Task to carry out: Set down, exactly as written, every line from the top of the records below to the line containing "Also changed, not shown: 22 other files.", both ends included, and no others.

*** Given information Section Begins ***

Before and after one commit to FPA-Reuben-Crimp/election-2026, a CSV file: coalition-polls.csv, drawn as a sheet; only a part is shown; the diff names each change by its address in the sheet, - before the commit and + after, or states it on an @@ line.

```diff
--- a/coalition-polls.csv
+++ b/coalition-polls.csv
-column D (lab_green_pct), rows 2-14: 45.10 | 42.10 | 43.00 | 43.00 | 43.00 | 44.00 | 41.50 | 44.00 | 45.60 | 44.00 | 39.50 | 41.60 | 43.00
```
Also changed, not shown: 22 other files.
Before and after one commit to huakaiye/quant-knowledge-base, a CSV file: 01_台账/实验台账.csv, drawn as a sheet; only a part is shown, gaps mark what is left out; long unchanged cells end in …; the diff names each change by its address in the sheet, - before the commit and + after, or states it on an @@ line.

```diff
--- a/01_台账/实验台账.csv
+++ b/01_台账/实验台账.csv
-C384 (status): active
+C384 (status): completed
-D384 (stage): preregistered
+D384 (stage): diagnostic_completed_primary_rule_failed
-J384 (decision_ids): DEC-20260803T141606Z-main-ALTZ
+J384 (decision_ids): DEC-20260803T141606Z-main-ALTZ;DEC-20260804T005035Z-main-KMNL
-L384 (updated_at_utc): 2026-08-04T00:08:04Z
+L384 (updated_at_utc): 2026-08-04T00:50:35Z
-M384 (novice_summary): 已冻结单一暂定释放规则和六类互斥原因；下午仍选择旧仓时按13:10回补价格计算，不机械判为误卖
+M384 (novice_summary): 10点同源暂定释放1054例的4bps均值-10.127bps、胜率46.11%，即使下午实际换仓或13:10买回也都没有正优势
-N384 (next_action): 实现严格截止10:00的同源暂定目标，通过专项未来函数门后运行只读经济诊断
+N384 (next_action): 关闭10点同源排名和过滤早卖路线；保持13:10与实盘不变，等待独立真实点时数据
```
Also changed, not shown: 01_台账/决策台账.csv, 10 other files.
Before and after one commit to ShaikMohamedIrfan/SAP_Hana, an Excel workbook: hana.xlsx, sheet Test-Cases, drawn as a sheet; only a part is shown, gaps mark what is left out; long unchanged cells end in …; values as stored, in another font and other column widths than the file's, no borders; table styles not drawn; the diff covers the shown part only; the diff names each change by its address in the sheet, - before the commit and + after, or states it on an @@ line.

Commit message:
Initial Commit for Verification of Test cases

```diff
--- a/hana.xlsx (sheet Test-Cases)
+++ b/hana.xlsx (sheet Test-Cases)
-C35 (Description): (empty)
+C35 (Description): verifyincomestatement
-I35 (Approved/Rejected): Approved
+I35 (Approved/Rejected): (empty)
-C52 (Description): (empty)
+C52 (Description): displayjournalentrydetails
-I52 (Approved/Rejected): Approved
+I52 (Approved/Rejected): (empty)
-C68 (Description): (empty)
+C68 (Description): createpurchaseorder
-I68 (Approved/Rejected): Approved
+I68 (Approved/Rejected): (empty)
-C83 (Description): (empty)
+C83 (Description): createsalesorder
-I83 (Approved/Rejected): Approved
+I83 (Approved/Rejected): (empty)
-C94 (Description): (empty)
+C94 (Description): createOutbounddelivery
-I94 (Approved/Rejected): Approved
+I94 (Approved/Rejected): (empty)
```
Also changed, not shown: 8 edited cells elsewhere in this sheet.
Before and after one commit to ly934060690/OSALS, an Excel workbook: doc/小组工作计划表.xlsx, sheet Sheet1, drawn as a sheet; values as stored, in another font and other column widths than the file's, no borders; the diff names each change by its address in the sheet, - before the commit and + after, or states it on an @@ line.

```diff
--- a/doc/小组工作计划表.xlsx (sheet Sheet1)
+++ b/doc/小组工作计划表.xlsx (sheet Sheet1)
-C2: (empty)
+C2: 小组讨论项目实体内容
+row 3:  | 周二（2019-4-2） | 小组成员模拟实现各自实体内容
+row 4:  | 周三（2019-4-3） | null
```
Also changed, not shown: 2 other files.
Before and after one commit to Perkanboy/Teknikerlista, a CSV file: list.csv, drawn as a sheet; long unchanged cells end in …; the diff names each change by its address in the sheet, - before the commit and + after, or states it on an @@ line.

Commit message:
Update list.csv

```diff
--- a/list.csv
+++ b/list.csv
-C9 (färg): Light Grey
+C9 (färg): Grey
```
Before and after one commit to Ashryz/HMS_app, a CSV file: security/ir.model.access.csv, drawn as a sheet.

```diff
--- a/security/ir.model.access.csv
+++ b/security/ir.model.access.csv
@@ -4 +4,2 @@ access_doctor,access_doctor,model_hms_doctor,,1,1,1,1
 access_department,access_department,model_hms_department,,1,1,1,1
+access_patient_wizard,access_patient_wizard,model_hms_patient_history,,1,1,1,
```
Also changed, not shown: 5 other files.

*** Given information Section Ends ***

Result for this task:
Before and after one commit to FPA-Reuben-Crimp/election-2026, a CSV file: coalition-polls.csv, drawn as a sheet; only a part is shown; the diff names each change by its address in the sheet, - before the commit and + after, or states it on an @@ line.

```diff
--- a/coalition-polls.csv
+++ b/coalition-polls.csv
-column D (lab_green_pct), rows 2-14: 45.10 | 42.10 | 43.00 | 43.00 | 43.00 | 44.00 | 41.50 | 44.00 | 45.60 | 44.00 | 39.50 | 41.60 | 43.00
```
Also changed, not shown: 22 other files.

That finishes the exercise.